The biggest obstacle that stands in the way of giving into the pressures of the three countries is that a large number of MB members in Britain are British citizens, as well as the fact that there is a complete separation between the British government and judiciary, which has full independence.
In the early nineties, two Saudi activists sought asylum in Britain, Dr Sa’ad Al-Faqih and his partner in the Movement for Islamic Reform in Arabia, Dr Mohammad Al-Massari. They began political activity in opposition to their country’s government which bothered the ruling family prompting them to threaten to cancel the Yamamah arms deal Saudi Arabia signed with Britain, worth over $70 billion.
British Prime Minister at the time John Major made great efforts to convince the Saudi monarch, King Fahd Bin Abdul Aziz, that he could not deport the two activists without a court ruling because they obtained the right to asylum and the law prohibits their deportation and extradition.
King Fahd then passed away, and Major retired from political work, as did as his successor, Tony Blair and Cameron will be retiring in a year.

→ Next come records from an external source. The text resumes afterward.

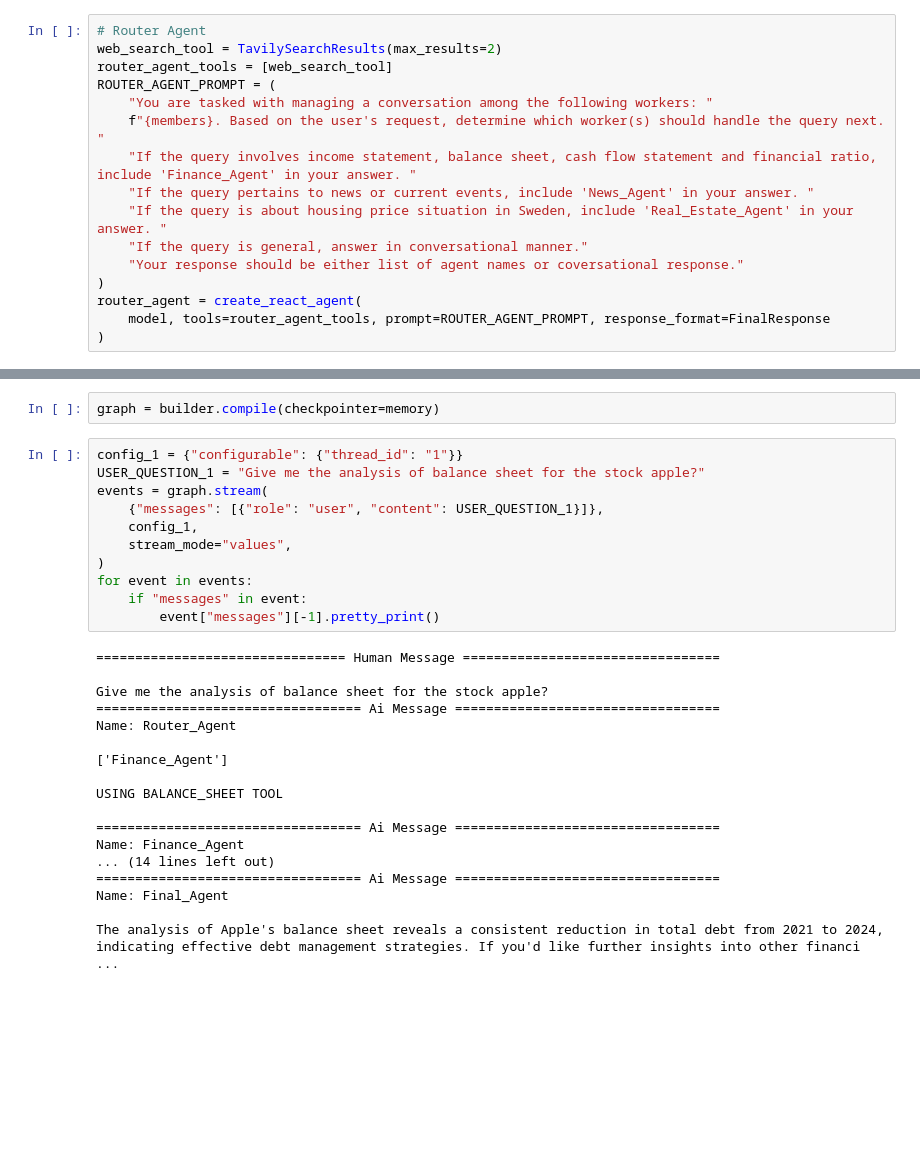
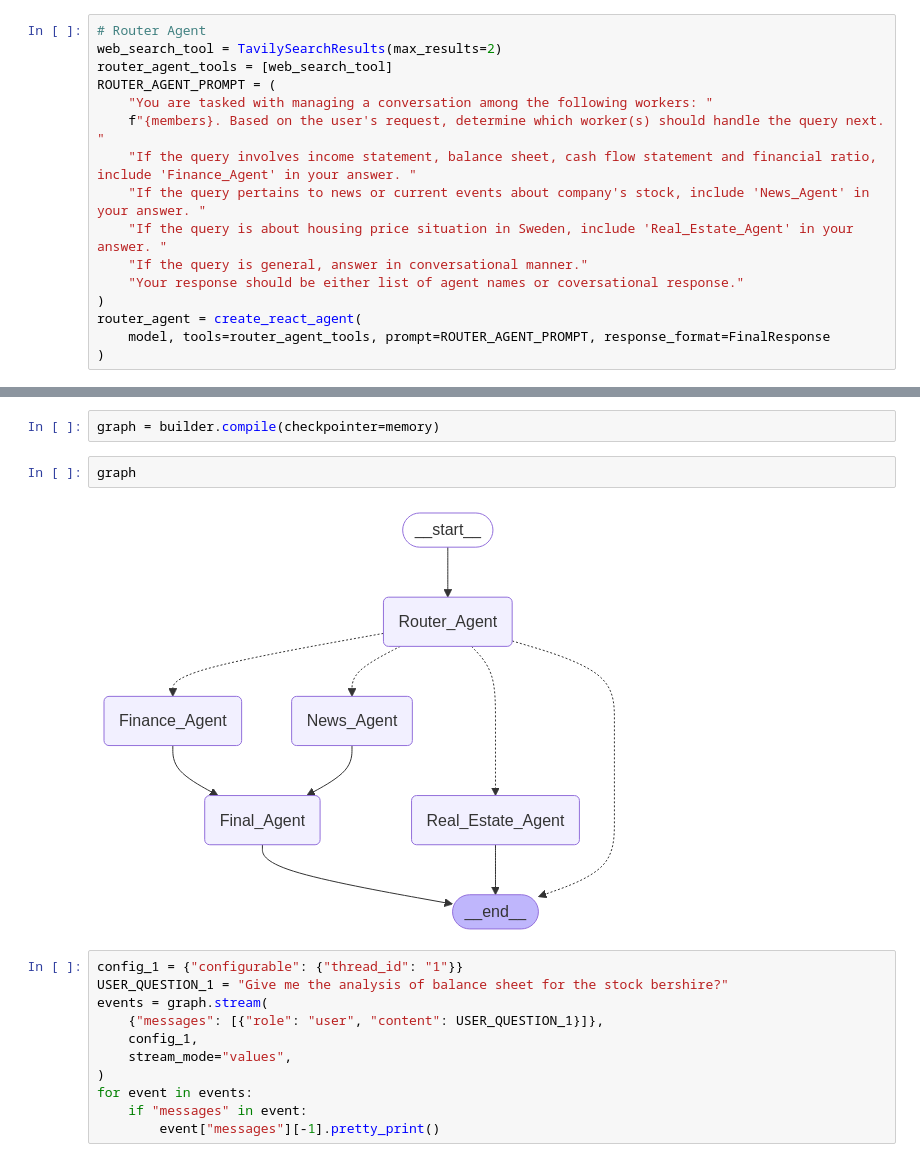
Before and after one commit to Magesh-Babu/Multi_Agents_System_Langgraph, a Jupyter notebook: main.ipynb, the cells around one changed output, grey strips where cells are left out. Drawn from its saved outputs; the diff is of its cells as text; blank space fills up the shorter version.

```diff
--- a/main.ipynb
+++ b/main.ipynb
@@ -69,7 +69,7 @@ ROUTER_AGENT_PROMPT = (
     "You are tasked with managing a conversation among the following workers: "
     f"{members}. Based on the user's request, determine which worker(s) should handle the query next. "
     "If the query involves income statement, balance sheet, cash flow statement and financial ratio, include 'Finance_Agent' in your answer. "
-    "If the query pertains to news or current events, include 'News_Agent' in your answer. "
+    "If the query pertains to news or current events about company's stock, include 'News_Agent' in your answer. "
     "If the query is about housing price situation in Sweden, include 'Real_Estate_Agent' in your answer. "
     "If the query is general, answer in conversational manner."
     "Your response should be either list of agent names or coversational response."
@@ -297,9 +297,13 @@ builder.add_edge("Final_Agent", END)
 <langgraph.graph.state.StateGraph at 0x...>
 # %%
 graph = builder.compile(checkpointer=memory)
+# %%
+graph
+# %% [output]
+[figure, added]
 # %%
 config_1 = {"configurable": {"thread_id": "1"}}
-USER_QUESTION_1 = "Give me the analysis of balance sheet for the stock apple?"
+USER_QUESTION_1 = "Give me the analysis of balance sheet for the stock bershire?"
 events = graph.stream(
     {"messages": [{"role": "user", "content": USER_QUESTION_1}]},
     config_1,
@@ -308,23 +312,5 @@ events = graph.stream(
 for event in events:
     if "messages" in event:
         event["messages"][-1].pretty_print()
-# %% [output]
-================================ Human Message =================================
-
-Give me the analysis of balance sheet for the stock apple?
-================================== Ai Message ==================================
-Name: Router_Agent
-
-['Finance_Agent']
-
-USING BALANCE_SHEET TOOL
-
-================================== Ai Message ==================================
-Name: Finance_Agent
-... (14 lines left out)
-================================== Ai Message ==================================
-Name: Final_Agent
-
-The analysis of Apple's balance sheet reveals a consistent reduction in total debt from 2021 to 2024, indicating effective debt management strategies. If you'd like further insights into other financi ...
 # %%
 config_2 = {"configurable": {"thread_id": "2"}}
```
Also changed, not shown: parts of 2 cells of this notebook, 1 other file.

However, Dr Faqih and Dr Al-Massari still live in Britain; have its protection and citizenship and their children are studying in its universities.

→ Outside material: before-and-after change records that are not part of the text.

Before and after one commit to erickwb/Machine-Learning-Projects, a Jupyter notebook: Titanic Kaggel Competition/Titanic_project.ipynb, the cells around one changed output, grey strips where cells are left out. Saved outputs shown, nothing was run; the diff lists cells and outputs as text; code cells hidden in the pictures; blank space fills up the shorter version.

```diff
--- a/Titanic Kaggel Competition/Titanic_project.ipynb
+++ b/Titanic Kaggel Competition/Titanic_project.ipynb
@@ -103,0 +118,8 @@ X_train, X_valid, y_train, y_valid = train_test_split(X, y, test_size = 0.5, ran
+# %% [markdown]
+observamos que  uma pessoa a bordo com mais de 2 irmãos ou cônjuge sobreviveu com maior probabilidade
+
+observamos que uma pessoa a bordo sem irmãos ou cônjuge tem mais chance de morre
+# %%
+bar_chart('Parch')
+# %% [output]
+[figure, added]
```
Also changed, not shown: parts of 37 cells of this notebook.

The British government commissioned an internal government review of the MB’s activities in Britain to send a double message. The first message is to its allies and main trading partners, namely Saudi Arabia, the United Arab Emirates and Egypt, in which Britain says it takes their demands to shut out Brotherhood members and leaders seriously and secondly, to those affiliated with the Brotherhood in the Arab countries to send the message that they are not welcome in Britain.
The order issued by a court in the Egyptian governorate of Minya sentencing 529 people, mostly Muslim Brotherhood supporters, to death ten days ago is the greatest service provided by the Egyptian judiciary and the government, who intervened and influenced the ruling, to the Muslim Brotherhood and their supporters. This ruling supports any application for asylum in Britain or any European country. Asylum seekers need only to submit this sentencing to the court to prove their lives are in danger and that the judiciary in their country is unfair and not independent.

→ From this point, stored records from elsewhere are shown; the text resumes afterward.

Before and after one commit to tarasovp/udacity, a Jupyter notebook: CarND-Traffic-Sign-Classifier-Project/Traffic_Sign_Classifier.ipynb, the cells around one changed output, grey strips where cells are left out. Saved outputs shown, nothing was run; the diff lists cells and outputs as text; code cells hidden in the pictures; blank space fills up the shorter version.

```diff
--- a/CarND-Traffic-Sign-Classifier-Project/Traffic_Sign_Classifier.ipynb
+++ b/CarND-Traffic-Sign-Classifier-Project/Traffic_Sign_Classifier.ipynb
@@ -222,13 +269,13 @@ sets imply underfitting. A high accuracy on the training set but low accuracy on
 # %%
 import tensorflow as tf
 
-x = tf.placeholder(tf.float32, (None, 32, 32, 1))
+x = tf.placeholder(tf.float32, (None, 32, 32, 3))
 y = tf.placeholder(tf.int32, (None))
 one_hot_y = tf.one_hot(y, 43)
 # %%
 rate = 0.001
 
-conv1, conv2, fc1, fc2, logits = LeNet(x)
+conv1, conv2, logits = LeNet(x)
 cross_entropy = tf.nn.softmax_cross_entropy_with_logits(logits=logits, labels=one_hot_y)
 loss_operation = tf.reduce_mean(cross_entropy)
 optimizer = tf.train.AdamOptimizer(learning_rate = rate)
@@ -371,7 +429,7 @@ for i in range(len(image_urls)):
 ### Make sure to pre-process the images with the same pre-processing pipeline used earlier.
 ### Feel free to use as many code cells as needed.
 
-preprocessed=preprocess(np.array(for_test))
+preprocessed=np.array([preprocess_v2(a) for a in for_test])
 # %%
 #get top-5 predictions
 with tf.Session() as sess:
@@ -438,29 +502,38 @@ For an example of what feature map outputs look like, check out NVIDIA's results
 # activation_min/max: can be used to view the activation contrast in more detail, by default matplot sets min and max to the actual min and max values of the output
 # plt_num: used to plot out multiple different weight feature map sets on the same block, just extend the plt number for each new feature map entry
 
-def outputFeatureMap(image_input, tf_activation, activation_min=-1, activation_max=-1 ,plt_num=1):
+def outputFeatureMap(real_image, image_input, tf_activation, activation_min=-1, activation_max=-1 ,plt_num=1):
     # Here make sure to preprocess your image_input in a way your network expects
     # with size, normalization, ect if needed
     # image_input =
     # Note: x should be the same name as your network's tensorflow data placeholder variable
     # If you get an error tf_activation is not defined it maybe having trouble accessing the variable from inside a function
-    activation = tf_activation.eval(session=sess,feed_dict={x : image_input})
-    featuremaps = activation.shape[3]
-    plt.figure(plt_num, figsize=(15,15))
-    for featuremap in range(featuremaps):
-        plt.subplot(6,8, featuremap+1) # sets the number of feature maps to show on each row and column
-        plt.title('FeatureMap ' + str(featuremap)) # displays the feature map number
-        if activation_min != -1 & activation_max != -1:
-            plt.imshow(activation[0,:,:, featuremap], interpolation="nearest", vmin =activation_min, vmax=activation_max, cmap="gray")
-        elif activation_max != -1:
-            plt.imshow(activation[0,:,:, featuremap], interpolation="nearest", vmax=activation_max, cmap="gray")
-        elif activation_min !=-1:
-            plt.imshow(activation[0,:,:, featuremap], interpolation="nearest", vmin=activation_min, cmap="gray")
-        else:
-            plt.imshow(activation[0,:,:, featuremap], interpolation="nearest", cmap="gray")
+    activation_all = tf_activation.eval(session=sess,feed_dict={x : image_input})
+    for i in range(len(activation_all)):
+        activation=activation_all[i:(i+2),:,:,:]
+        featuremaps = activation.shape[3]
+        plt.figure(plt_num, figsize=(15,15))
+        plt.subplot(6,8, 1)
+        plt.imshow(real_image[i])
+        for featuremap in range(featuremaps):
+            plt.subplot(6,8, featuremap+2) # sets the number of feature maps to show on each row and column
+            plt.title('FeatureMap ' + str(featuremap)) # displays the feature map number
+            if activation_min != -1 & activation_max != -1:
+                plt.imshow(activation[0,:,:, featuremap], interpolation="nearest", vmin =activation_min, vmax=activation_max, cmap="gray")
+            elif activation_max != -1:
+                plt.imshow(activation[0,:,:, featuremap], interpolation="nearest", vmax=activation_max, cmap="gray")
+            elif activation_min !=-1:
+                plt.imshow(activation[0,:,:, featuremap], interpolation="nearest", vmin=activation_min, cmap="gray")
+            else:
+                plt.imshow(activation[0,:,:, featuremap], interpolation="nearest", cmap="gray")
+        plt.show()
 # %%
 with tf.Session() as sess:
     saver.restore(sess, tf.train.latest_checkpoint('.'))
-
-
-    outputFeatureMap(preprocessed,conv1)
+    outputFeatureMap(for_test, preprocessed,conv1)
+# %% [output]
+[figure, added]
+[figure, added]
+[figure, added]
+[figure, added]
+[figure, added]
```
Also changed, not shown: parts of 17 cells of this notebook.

Arab governments may issue laws any minute criminalising the MB and putting it on the terrorism list but, in the West, it is different, as they must prove such accusations with documentation and evidence, and I believe this is a very difficult task and may take years of legal deliberations. Also, the commission formed to assess the MB and its activities and practices may need years to submit its report to the government regarding the results of their research and studies.
Our problem in the Arab countries, and even in third world countries, is the absence of a fair and independent judiciary which is an essential part of a democratic system. This is why we believe governments in the developed countries can do whatever they want and issue the rulings they want without being accountable, just like in any third world country.
All forms of pressure and temptation can buy anything except for an independent judiciary in which the judges apply the law equally and justly on everyone, from the sons of lords to the sons of slaves, without any discrimination.
Translated from Raialyoum, 2 April, 2014
The views expressed in this article belong to the author and do not necessarily reflect the editorial policy of Middle East Monitor.